Not a long time ago, I was preparing for my coop placement. By preparing I mean daydreaming about where I’d go. I had chosen to do an international placement which was very unlike me. I was scared, anxious and regretful of my decision. Everyone was asking me where I’d go, what I’d be doing, where I’d be staying. I couldn’t give them any solid answers, just that I’d know when I was told.
On October 16th 2015, I was interviewed for a position with a high-end lifestyle magazine called Riviera Insider. The location? Nice in the south of France. That was at about 10:00am. Later that evening I received a call from my coop officer informing me that I had gotten the job. I was shocked as it was only my second interview. But I was also overjoyed as I had been concerned that I would not get anything. So that was that. Next I had to get my contract sorted with the magazine, book flights and organise accommodation (NOT easy).

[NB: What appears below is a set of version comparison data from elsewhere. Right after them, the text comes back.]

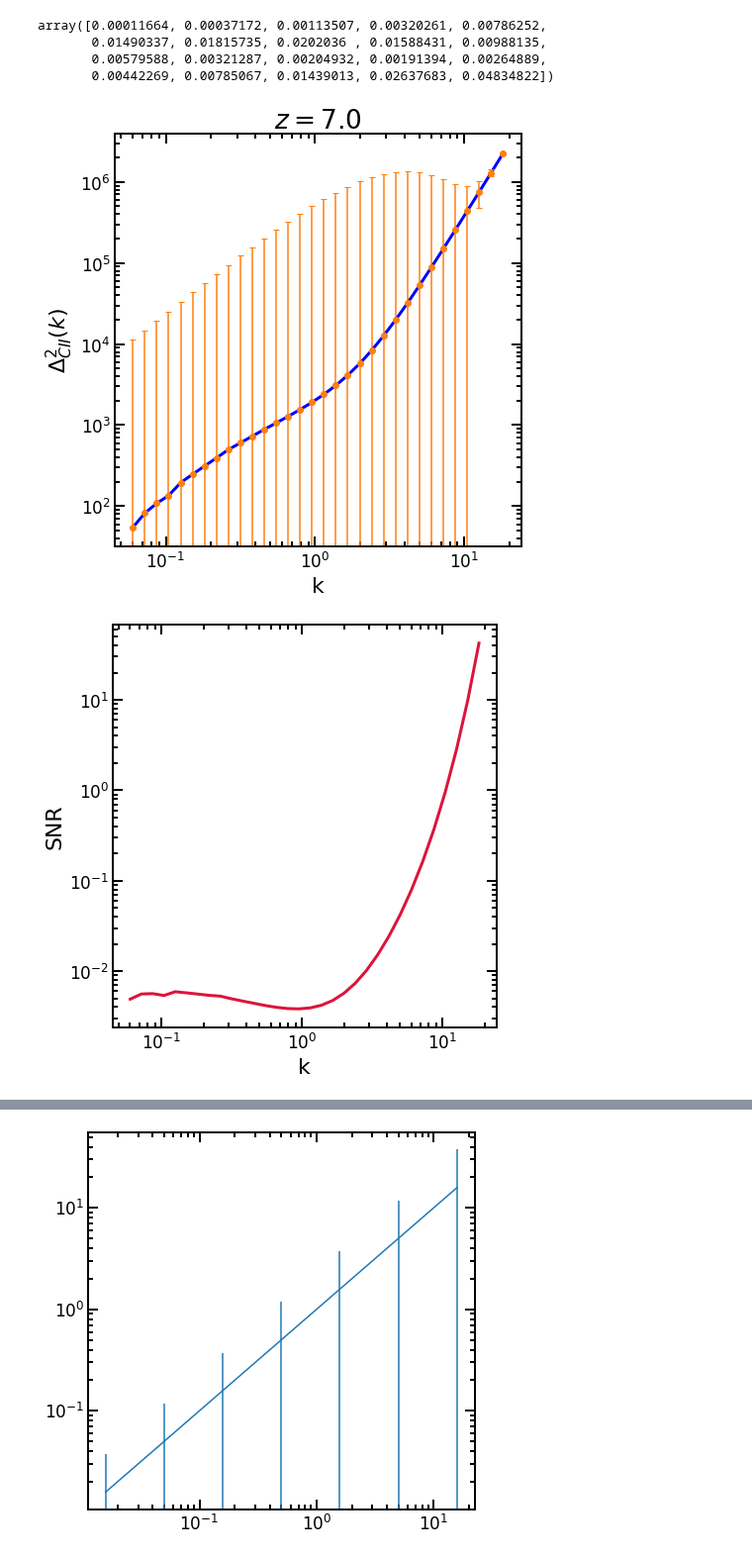
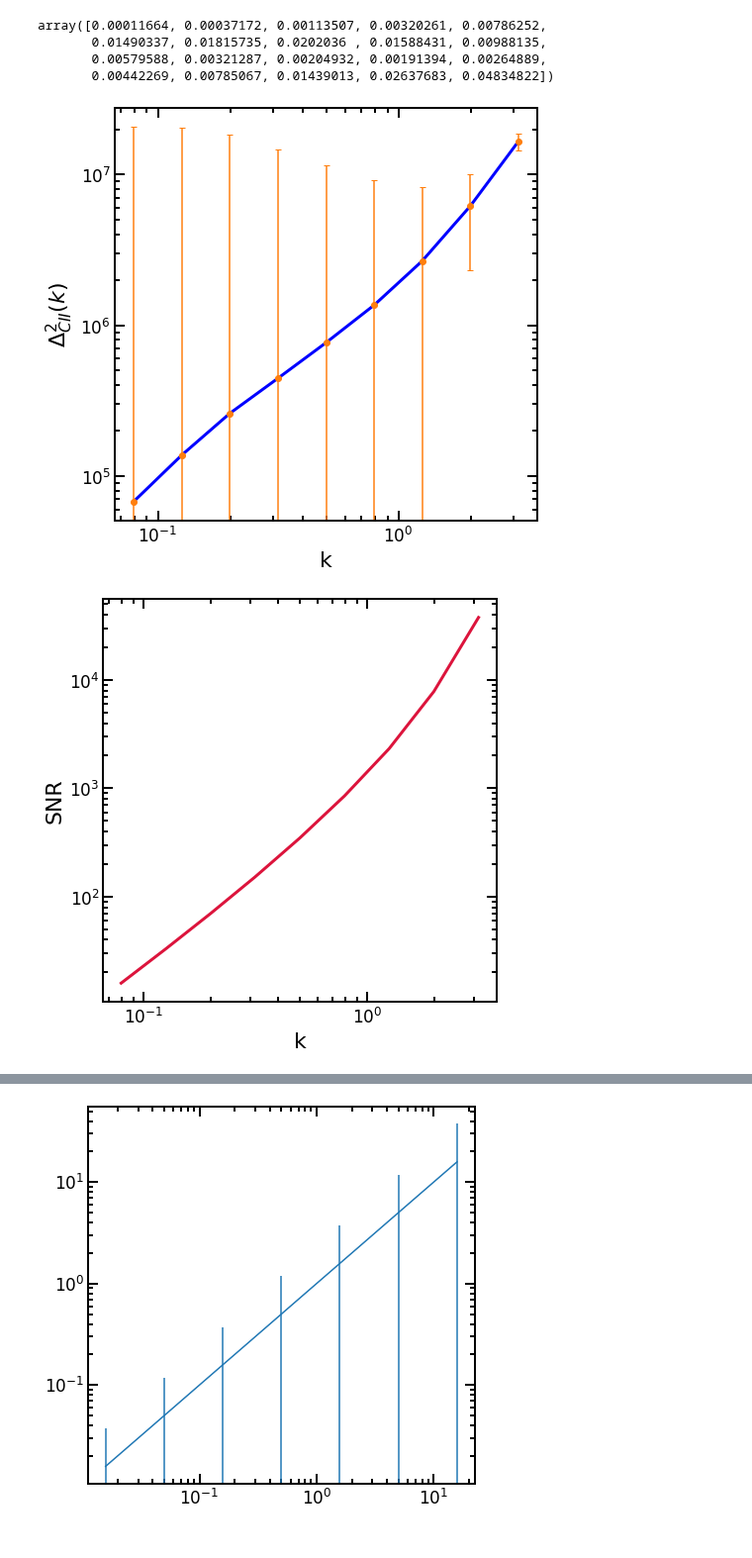
Before and after one commit to Anirbancosmo/Limpy, a Jupyter notebook: notebook/theory.ipynb, the cells around one changed output, grey strips where cells are left out. Shown at 99% size. Saved outputs shown, nothing was run; the diff lists cells and outputs as text; code cells hidden in the pictures.

```diff
--- a/notebook/theory.ipynb
+++ b/notebook/theory.ipynb
@@ -275,11 +294,11 @@ array([0.00011664, 0.00037172, 0.00113507, 0.00320261, 0.00786252,
        0.00579588, 0.00321287, 0.00204932, 0.00191394, 0.00264889,
        0.00442269, 0.00785067, 0.01439013, 0.02637683, 0.04834822])
 # %%
-def SNR_line(k,z, delta_lnk, A_s, B_nu, nu='220', line_name='CII'):
+def SNR_line(k,z_line, delta_lnk, A_s, B_nu, nu='220', line_name='CII'):
     delta_k=k*10**(delta_lnk)
 
-    Nm=lu.N_modes(k,z, delta_k, A_s, B_nu, line_name='CII' )
-    dktotal_cii=lt.Pk_line(k,zline,line_name=line_name,label='total',pk_unit='intensity')
+    Nm=lu.N_modes(k,z_line, delta_k, A_s, B_nu, line_name='CII' )
+    dktotal_cii=lt.Pk_line(k,z_line,line_name=line_name,label='total',pk_unit='intensity')
 
     pk_line=dktotal_cii*2*np.pi**2/k**3
 
@@ -289,11 +308,11 @@ def SNR_line(k,z, delta_lnk, A_s, B_nu, nu='220', line_name='CII'):
     return SNR
 
 
-def delta_pk_line(k,z, delta_lnk, A_s, B_nu, nu='220',  line_name='CII'):
+def error_pk_line(k,z_line, delta_lnk, A_s, B_nu, nu='220',  line_name='CII'):
     delta_k=k*10**(delta_lnk)
 
-    Nm=lu.N_modes(k,z, delta_k, A_s, B_nu, line_name='CII' )
-    dktotal_cii=lt.Pk_line(k,zline,line_name=line_name,label='total',pk_unit='intensity')
+    Nm=lu.N_modes(k,z_line, delta_k, A_s, B_nu, line_name='CII' )
+    dktotal_cii=lt.Pk_line(k,z_line,line_name=line_name,label='total',pk_unit='intensity')
 
     pk_line=dktotal_cii*2*np.pi**2/k**3
 
@@ -302,41 +321,37 @@ def delta_pk_line(k,z, delta_lnk, A_s, B_nu, nu='220',  line_name='CII'):
 # %%
 
 def k_binning(kmin, kmax, ln_deltak):
     bins=(np.log10(kmax)-np.log10(kmin))/ln_deltak
     kk=np.zeros(int(bins))
     delta=np.zeros(int(bins))
     for j in range(int(bins)):
         kk[j]=(kmin*10**(ln_deltak*(j)))
 
     delta_k=np.diff(kk)
 
     k_center=(kk[:-1]+delta_k)/2
     return k_center, delta_k
 
-k_center, delta_k=k_binning(1e-1, 5e1, ln_deltak=0.08)
+k_center, delta_k=k_binning(1e-1, 1e1, ln_deltak=0.2)
 
+zline=3.0
+snr=SNR_line(k_center,zline, delta_lnk=delta_k, A_s=8, B_nu=20, line_name='CII')
 
-snr=SNR_line(k_center,7, delta_lnk=delta_k, A_s=16, B_nu=20, line_name='CII')
-
-delta_pk=delta_pk_line(k_center,7, delta_lnk=delta_k, A_s=16, B_nu=20, line_name='CII')
-
-delta_dk=k_center**3*delta_pk/(2*np.pi**2)
+error_pk=error_pk_line(k_center,zline, delta_lnk=delta_k, A_s=8, B_nu=20, line_name='CII')
 
 dktotal_cii=lt.Pk_line(k_center,zline,line_name=line_name,label='total',pk_unit='intensity')
-pktotal_cii=dktotal_cii*2*np.pi**2/k_center**3
 
 
 plt.plot(k_center, dktotal_cii, 'blue',lw=3)
-plt.errorbar(k_center, dktotal_cii, yerr=delta_dk, color='C1', fmt='o', capsize=3)
+plt.errorbar(k_center, dktotal_cii, yerr=error_pk, color='C1', fmt='o', capsize=3)
 plt.tight_layout()
 plt.yscale('log')
 plt.xscale('log')
 plt.xlabel("k")
 plt.ylabel(r"$\Delta_{CII}^2(k)$")
-plt.title(r"$z=7.0$")
 plt.savefig("CII_error.png")
 # %% [output]
-[figure, old version]
+[figure, new version]
 # %%
 plt.plot(k_center,snr, color='crimson', lw=3)
 plt.xlabel("k")
@@ -346,7 +361,7 @@ plt.xscale("log")
 plt.tight_layout()
 plt.savefig("SNR_CII_z7.png")
 # %% [output]
-[figure, old version]
+[figure, new version]
 # %%
 def k_binning(kmin, kmax, ln_deltak):
     bins=(np.log10(kmax)-np.log10(kmin))/ln_deltak
```
Also changed, not shown: parts of 7 cells of this notebook.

I was due to embark on this grand French adventure on January 4th 2016. As the date drew nearer and nearer my nerves began to shred themselves. The biggest question on my mind was: “Why was I doing this?” As in “what the Hell was I thinking?!” I had never been anywhere abroad by myself, I had little French and I knew nothing about Nice. I’d signed up for International Coop without really thinking about it. I just liked the idea of living and working abroad for a few months but I didn’t consider any of the possible dangers of travelling alone. They only really dawned on me when it was too late to back out. I decided then and there that I was going to hate it. I’m like that about a lot of things but I was nearly determined to hate my time there. My head filled with visions of the sophisticated French men and women shunning me for butchering their elegant language and the beautiful, model-like French girls mocking me, the tubby little Irish one. However I could not have been more wrong.
First of all, the stereotype about French people being stuck up or arrogant is crap. Now maybe its because I was in the south which is more relaxed than say Paris or Lyon but the locals were very polite. I tried my best with the language which amused some of them and then they happily obliged me by speaking English. Turns out they don’t mind if your French sucks so long as you try. Plus the French don’t acknowledge you in the street the way Irish people often do but that’s not because they’re snobs, it’s because it’s just not within their culture. But ask them for directions and they will help you. Another stereotype is that the French love designer labels which is quite far from the truth. In Nice there are plenty of fancy clothes shops but the local folk are quite happy to buy Penney’s or H&M gear too. That assumption that the French are lovers of love is true though. The men are quite fearless when it comes to approaching someone for a date. They’d see you from a mile away and come running just to ask you for your number. And you can’t say you’re not interested because they see this as playing hard to get which just encourages them. I was a little embarrassed by this as it is something that Irish men just don’t do. To get them to leave me alone I told them I was married which did the trick. I have to admit I was flattered as I don’t receive that kind of attention from people over here. Also the French people really, really love dogs. Like dogs were allowed in supermarkets and restaurants. Funny as I always had them pegged as cat people.
So all in all I enjoyed my time there. In fact I more than enjoyed it I loved it! France had never been a place I had been very keen to visit but after spending 3 whole months there my feelings have changed completely. Nice with its vibrancy, its relaxed and friendly natives, it’s many beautiful buildings and most importantly, the atmosphere. In Nice there was just a general feeling that everything was good and easy-going. That this was an untouchable place of peace and happiness. That even if things weren’t so great right at that moment then they would be sooner or later, that everything would be okay in the end.
That was until the tragic event on July 14th, Bastille Day.
On that day of celebration, a man took to Promenade des Anglais in a truck and drove through the crowds at high-speed killing 84 people and injuring many others, a lot of them children. This vicious act of terrorism took place on the night when the people of France celebrated what they believed in. Liberté, égalité, fraternité. This hit me so hard. Even though I had left the country a long time by then I was still shook by the fact that the street where I had taken many a long and peaceful walk was now the site of a horrific and devastating attack. The people I had gotten to know over there were marked safe, thank God. However the image of Nice being a happy,easy-going city had been shattered. I don’t want the people of Nice to lose their vitality and their warmth of character . I know that the city will be forever altered by this heartbreaking event but I also know that French are not the type to be held down. It is my hope for the people of France especially the ones of Nice that they will take this tragedy and use it to make them stronger and better than ever. Will the city ever regain that sense of happiness and calm? One can only hope.